The gold coins of the Latín Monetary League (Italy, France,
Belgium, Switzerland, and Greece) circuíate at their face-valne;
also the gold coins of Austria (4 and 8 gulden-pieces), Russia,
Roumania, Servia, and Monaco. The silver flve-franc pieces (scudi)
of the Latín Monetary League are accepted at their full valué, and
also those of the former small Italian states, with the exception of
the Papal states and the Duchy of Lucca. The traveller should
refuse all other Italian silver coins issued before 1863, French coins
issued before 1864, Belgian and Swiss coins issued before 1866,
Greek coins issued before 1867, and coins of Monaco issued before
1898. No foreign copper coins legally circuíate except those of San
Marino issued since 1864. Obsolete and worn coins are frequently
offered to strangers at shops and inns and even at railway ticket-
offices. — A piece of 5 c. is called a soldó or palanca, and as the
lower classes often keep their accounts in soldi, the traveller will
flnd it useful to accnstom himself to this mode of reckoning (dieci
soldi = 50 c, dodici soldi = 60 c, etc.).
Best Money for the Tour. Circular Notes or Letters of Credit, ob-
tainable at the principal English or American banks, form the proper
médium for the transport of large sums, and realise the most favourable
exchange. English and Germán banknotes also realice their nominal
valué. Sovertigns are received at the full valué (not less than 25 fr.) by
the principal hotel-keepers.
Exchange. Foreign money is most advantageously changed in the
larger towns, either at One of the English bankers or at a regpectable
inoney-changer's Ccambiavaluta'). As a rule, those money-changers are
the most satisfactory who publicly exhibit a list of the current rates of
exchange. The traveller should always be provided with an abundant
supply of silver and small notes, as it is often difflcult to change notes of
large amount. It is also advisable to carry 1-2 fr. in copper and nickel in
a sepárate pocket or pouch.

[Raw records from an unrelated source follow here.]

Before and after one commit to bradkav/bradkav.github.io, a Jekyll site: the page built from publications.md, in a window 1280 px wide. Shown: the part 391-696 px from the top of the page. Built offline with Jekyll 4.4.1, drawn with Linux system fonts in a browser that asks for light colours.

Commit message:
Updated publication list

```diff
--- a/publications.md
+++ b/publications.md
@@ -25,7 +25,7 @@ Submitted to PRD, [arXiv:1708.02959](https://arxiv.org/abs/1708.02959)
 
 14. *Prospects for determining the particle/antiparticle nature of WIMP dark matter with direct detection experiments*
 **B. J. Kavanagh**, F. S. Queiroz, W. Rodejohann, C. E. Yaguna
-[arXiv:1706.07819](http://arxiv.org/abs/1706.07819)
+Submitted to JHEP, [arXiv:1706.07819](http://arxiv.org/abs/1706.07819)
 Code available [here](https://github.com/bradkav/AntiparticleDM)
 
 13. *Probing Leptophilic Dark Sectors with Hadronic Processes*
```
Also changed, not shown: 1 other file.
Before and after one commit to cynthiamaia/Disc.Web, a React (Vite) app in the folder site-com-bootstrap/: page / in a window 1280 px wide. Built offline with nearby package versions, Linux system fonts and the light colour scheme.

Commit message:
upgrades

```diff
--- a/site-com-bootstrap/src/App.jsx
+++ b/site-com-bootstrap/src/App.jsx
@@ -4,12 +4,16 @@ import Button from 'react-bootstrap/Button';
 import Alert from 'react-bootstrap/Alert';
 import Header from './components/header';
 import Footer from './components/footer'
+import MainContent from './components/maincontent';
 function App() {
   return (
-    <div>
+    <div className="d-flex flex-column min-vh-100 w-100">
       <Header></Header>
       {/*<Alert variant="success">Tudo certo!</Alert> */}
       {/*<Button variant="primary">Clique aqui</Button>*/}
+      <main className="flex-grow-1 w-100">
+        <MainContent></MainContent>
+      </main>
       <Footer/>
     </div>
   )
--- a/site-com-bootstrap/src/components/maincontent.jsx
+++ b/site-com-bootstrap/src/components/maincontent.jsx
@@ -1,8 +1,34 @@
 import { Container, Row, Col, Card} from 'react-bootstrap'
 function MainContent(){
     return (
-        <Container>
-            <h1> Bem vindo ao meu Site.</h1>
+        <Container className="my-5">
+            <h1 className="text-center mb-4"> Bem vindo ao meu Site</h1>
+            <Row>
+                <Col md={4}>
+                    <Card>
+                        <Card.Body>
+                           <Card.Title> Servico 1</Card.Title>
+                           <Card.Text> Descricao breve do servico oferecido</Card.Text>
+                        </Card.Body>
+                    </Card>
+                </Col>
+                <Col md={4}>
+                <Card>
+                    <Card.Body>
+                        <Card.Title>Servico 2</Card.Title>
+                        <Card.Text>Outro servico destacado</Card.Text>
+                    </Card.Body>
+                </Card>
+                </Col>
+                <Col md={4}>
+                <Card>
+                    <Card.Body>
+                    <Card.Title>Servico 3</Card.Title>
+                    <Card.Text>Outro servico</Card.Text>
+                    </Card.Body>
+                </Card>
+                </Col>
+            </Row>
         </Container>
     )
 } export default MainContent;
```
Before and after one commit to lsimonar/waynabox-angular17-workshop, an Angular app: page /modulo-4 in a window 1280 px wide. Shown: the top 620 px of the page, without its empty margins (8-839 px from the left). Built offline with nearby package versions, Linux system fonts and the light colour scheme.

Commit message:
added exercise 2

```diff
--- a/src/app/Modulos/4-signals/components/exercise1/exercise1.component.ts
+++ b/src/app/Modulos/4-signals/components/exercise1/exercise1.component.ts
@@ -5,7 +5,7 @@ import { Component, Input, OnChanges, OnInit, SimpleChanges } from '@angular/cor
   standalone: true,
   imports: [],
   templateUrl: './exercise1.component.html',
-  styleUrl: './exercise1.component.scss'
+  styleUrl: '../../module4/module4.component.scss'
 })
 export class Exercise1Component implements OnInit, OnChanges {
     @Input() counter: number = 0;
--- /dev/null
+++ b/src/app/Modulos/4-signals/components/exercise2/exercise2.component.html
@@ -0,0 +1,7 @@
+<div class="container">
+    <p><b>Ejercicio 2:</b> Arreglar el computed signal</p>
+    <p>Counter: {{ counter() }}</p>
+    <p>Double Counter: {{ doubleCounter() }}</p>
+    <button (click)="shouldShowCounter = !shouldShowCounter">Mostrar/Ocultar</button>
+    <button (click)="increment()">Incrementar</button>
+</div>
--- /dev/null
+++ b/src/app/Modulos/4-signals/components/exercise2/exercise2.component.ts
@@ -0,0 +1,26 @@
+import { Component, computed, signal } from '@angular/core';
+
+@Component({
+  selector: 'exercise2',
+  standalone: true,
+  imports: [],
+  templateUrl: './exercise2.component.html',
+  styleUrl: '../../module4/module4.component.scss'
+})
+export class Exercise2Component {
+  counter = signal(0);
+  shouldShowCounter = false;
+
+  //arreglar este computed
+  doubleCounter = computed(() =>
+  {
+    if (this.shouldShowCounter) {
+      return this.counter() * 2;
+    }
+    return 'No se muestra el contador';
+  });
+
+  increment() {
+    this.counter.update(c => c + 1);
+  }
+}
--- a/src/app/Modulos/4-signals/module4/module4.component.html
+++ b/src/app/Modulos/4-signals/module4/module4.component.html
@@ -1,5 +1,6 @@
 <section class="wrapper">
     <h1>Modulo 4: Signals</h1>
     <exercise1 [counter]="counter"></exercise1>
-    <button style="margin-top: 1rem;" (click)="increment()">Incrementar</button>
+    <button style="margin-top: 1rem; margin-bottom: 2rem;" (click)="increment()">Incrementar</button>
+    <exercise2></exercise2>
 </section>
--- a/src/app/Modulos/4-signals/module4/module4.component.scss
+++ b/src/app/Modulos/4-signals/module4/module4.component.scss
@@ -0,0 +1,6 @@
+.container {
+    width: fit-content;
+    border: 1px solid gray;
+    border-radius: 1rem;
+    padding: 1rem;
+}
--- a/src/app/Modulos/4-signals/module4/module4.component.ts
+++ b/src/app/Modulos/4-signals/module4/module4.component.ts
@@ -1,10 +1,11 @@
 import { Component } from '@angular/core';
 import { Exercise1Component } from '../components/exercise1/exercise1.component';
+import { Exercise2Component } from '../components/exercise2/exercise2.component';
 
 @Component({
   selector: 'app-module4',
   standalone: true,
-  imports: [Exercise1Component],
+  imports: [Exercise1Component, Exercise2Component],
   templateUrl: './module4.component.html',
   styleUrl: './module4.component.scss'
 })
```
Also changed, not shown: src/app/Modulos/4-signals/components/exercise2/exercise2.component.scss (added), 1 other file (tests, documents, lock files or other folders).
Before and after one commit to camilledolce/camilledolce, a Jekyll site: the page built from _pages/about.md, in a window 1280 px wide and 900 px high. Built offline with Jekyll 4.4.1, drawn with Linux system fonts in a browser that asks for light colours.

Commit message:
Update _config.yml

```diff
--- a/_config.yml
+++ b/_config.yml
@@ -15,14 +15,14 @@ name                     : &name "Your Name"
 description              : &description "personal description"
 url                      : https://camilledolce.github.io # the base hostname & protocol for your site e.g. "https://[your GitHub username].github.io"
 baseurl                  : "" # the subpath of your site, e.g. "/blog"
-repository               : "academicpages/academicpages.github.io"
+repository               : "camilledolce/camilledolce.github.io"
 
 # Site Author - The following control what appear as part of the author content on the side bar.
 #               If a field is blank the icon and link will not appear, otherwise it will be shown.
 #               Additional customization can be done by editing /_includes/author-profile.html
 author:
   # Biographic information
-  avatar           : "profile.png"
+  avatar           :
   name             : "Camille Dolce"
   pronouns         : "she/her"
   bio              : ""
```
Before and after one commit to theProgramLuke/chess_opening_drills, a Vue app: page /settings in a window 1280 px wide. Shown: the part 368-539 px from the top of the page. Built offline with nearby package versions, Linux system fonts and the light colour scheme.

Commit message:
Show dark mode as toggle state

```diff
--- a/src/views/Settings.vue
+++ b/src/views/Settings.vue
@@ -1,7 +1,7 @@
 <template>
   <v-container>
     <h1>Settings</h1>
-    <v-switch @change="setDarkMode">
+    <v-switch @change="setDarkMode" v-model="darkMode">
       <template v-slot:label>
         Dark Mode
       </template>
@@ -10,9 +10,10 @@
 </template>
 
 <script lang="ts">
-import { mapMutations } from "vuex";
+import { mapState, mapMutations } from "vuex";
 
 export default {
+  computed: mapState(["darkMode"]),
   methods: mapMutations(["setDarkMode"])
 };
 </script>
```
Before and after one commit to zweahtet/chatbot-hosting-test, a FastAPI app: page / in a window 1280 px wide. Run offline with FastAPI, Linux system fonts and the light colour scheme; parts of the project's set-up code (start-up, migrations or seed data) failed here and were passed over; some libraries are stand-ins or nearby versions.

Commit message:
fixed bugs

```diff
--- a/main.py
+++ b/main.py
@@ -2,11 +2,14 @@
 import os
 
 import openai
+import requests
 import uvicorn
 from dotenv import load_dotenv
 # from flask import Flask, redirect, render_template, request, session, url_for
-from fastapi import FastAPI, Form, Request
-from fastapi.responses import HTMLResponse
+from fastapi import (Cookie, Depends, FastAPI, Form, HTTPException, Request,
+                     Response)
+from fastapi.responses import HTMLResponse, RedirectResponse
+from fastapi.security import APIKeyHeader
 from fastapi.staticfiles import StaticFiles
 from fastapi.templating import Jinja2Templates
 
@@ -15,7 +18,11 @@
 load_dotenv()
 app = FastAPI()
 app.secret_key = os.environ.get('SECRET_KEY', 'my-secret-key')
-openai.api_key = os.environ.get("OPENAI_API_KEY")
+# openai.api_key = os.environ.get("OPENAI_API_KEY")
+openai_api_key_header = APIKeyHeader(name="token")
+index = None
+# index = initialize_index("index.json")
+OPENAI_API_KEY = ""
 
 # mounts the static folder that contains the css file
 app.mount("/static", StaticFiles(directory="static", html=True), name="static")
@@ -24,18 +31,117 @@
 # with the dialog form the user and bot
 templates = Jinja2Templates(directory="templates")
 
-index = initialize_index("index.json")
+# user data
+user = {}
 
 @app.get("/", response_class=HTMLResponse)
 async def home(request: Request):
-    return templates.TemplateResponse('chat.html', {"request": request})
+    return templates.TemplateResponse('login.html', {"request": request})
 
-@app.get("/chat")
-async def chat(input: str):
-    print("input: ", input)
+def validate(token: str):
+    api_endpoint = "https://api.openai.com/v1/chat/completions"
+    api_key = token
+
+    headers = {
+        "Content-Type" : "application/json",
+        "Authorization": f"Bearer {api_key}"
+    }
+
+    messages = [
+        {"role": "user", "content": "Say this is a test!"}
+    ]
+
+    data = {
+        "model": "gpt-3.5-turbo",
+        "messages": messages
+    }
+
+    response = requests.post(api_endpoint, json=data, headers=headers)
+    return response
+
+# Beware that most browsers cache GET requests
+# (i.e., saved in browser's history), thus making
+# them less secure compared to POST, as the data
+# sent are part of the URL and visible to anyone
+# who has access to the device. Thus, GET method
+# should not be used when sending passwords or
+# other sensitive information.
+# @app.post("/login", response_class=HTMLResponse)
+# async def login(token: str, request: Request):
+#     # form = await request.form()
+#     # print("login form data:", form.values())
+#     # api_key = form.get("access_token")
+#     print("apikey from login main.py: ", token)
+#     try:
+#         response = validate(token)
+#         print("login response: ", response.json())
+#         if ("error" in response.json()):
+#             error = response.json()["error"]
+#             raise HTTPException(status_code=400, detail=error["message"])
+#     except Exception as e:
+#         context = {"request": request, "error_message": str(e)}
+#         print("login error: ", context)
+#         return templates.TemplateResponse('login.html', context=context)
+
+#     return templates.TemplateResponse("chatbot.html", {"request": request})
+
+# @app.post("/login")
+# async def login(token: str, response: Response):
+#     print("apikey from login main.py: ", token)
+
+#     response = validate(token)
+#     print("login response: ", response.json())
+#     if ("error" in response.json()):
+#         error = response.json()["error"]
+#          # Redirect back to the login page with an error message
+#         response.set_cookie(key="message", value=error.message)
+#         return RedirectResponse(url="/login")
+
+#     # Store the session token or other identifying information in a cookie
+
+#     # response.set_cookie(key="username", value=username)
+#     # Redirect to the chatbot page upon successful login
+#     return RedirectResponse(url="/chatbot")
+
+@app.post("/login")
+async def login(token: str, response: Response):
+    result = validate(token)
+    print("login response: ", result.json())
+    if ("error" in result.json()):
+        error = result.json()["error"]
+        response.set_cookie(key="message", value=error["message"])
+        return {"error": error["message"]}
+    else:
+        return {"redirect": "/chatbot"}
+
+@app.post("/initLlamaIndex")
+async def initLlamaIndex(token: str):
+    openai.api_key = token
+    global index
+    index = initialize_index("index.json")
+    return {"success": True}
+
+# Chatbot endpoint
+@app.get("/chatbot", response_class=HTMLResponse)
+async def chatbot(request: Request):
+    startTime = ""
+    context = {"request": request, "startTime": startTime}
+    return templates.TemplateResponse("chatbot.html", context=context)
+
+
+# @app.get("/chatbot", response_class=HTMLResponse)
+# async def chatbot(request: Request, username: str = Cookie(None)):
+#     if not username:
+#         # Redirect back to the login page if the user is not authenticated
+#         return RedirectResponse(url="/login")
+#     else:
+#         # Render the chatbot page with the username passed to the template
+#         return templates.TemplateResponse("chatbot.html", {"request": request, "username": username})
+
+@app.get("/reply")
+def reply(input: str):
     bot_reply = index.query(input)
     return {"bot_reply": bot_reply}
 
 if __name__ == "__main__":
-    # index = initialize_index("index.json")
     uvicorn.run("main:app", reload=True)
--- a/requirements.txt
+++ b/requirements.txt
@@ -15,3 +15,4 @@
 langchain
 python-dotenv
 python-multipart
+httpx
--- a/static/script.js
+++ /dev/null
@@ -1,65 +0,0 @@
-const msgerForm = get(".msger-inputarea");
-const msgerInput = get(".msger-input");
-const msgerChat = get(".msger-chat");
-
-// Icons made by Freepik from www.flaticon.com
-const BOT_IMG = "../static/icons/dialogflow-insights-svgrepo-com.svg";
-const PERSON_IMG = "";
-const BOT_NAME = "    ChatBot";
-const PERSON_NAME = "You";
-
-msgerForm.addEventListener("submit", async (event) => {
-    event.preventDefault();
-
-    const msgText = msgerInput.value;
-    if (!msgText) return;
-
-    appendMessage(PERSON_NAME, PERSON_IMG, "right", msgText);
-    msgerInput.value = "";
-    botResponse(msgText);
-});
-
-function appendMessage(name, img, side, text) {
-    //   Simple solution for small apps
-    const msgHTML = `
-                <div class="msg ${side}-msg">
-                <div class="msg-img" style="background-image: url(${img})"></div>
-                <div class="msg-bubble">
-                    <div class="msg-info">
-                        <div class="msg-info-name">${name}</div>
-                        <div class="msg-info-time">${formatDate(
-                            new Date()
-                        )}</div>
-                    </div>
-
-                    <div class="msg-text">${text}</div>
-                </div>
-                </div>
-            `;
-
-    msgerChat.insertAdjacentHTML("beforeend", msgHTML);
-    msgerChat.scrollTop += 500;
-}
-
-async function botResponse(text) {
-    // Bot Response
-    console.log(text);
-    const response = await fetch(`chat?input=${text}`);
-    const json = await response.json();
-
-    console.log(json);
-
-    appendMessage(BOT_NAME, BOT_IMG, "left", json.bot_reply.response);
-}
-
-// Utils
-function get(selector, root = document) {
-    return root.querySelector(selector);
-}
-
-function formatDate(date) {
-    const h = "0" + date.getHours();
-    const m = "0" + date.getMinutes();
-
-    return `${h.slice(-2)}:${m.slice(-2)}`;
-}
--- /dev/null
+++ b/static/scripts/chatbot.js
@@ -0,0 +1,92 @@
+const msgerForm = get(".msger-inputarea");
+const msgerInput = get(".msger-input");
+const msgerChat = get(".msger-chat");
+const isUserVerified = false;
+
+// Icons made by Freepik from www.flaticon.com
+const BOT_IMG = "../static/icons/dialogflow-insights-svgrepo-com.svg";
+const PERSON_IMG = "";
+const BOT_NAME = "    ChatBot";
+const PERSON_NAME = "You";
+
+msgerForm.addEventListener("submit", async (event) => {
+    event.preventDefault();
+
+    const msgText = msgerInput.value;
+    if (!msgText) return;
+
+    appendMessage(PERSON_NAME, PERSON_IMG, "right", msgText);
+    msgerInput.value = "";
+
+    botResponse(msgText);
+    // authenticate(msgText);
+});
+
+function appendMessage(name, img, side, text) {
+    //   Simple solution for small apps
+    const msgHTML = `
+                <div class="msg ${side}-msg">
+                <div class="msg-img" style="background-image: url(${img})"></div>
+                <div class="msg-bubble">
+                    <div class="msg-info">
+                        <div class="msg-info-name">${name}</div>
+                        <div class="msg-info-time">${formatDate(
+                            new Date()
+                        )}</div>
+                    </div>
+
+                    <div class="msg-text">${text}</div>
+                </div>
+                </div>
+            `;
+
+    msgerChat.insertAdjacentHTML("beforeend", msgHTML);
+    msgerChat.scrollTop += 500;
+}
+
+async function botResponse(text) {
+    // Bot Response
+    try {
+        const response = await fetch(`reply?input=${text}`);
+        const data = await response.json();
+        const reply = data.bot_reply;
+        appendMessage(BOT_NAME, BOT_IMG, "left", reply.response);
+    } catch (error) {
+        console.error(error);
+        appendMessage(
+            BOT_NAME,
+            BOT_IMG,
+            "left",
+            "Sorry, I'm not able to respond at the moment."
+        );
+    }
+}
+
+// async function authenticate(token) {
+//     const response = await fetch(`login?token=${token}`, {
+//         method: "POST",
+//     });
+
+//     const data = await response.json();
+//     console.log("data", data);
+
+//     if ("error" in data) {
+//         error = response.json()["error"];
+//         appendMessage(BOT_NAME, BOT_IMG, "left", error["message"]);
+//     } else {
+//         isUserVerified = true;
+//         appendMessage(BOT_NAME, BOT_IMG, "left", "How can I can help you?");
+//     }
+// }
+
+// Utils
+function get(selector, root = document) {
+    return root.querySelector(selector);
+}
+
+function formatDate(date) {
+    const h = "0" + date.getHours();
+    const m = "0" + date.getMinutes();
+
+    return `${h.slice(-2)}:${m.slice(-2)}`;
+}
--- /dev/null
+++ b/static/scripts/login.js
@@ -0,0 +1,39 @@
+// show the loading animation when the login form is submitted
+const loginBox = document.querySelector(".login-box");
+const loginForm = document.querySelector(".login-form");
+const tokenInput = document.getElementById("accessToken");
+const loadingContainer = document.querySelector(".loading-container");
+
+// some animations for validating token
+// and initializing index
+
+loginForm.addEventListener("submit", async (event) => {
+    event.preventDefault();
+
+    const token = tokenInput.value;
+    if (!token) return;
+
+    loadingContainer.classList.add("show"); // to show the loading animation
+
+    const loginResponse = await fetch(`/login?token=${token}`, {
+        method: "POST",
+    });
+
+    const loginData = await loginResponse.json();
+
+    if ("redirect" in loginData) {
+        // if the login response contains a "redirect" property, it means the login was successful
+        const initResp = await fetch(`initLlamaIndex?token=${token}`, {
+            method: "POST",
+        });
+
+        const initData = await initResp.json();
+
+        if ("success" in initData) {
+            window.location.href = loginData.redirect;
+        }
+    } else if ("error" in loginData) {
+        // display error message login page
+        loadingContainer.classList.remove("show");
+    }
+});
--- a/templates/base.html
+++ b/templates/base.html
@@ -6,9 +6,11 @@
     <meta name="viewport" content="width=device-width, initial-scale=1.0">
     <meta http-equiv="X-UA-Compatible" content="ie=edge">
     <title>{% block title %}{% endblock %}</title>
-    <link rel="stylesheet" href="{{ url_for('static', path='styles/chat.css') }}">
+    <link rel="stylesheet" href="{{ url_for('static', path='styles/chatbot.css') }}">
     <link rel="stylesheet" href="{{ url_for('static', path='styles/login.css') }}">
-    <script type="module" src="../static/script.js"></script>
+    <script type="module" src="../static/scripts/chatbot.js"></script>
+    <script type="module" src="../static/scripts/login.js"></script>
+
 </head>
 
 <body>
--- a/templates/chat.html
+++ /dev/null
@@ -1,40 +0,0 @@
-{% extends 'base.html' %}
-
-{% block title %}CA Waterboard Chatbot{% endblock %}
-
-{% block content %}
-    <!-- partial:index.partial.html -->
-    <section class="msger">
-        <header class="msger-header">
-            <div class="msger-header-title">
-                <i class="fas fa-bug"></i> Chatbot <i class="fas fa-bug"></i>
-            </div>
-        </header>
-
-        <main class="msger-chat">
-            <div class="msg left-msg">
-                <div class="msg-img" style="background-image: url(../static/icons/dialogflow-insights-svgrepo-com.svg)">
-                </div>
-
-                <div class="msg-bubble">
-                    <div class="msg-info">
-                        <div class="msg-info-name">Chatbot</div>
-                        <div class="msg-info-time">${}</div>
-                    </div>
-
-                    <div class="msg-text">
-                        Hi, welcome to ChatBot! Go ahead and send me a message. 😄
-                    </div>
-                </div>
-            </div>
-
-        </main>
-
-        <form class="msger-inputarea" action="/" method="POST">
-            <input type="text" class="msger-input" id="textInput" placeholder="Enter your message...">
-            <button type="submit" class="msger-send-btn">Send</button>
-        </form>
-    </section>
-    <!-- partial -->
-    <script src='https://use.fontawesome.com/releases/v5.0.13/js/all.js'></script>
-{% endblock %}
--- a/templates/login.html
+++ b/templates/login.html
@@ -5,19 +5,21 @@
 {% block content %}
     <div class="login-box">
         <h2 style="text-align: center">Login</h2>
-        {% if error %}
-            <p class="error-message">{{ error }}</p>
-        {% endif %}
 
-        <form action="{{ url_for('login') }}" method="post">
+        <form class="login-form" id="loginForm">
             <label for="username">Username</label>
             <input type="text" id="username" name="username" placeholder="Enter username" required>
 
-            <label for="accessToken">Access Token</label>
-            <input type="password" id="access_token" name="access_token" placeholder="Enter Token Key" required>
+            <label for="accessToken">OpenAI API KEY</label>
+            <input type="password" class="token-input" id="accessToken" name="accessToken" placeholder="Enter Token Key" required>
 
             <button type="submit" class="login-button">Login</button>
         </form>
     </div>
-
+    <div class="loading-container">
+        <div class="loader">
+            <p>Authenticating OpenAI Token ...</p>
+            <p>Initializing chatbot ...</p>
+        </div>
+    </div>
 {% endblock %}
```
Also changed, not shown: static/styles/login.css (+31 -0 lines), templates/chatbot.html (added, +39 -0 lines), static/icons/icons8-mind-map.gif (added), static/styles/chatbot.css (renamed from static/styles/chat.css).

Money Ordert payable in Italy, for sums not exceeding 40J., are granted
by the British Post Office at the following rates: up to 1¡., íd.; 6í., 1j.;
10í-, 1». Gd.; 201., 2s. 9<Z. ,• 40í., 5j. 3d. These are payable at the rate of
of 25 fr. 20 c. per M. The identity of the receiver must be guaranteed
by two well-known residents, or by an exhibition of the passport. The
charge for money-orders granted in Italy and payable in England is 40c.
per 11. sterling. — Telegraph Money Orders are allowed for certain places
in Italy only.
II. Period and Flan of Tour.
Season. As a general rule, the spring and autumn months are
the best season for a tour in North Italy, especially April and May
or September and October. "Winter in Lombardy (apart from a few
favoured spots on the shores of the lakes) and Piedmont is generally
a much colder season than it is in England, but the Ligurian Riviera
(Genoa excepted) affords pleasant and sheltered quarters. The
height of snmmer can hardly be recommended for travelling. The
scenery, indeed, is then in perfection, and the long days are hailed
with satisfaction by the enterprising traveller; but the flerce rays of
an Italian sun seld"™ fail to imnair t.bf» nbvsir.al arifl mp.ntal energies.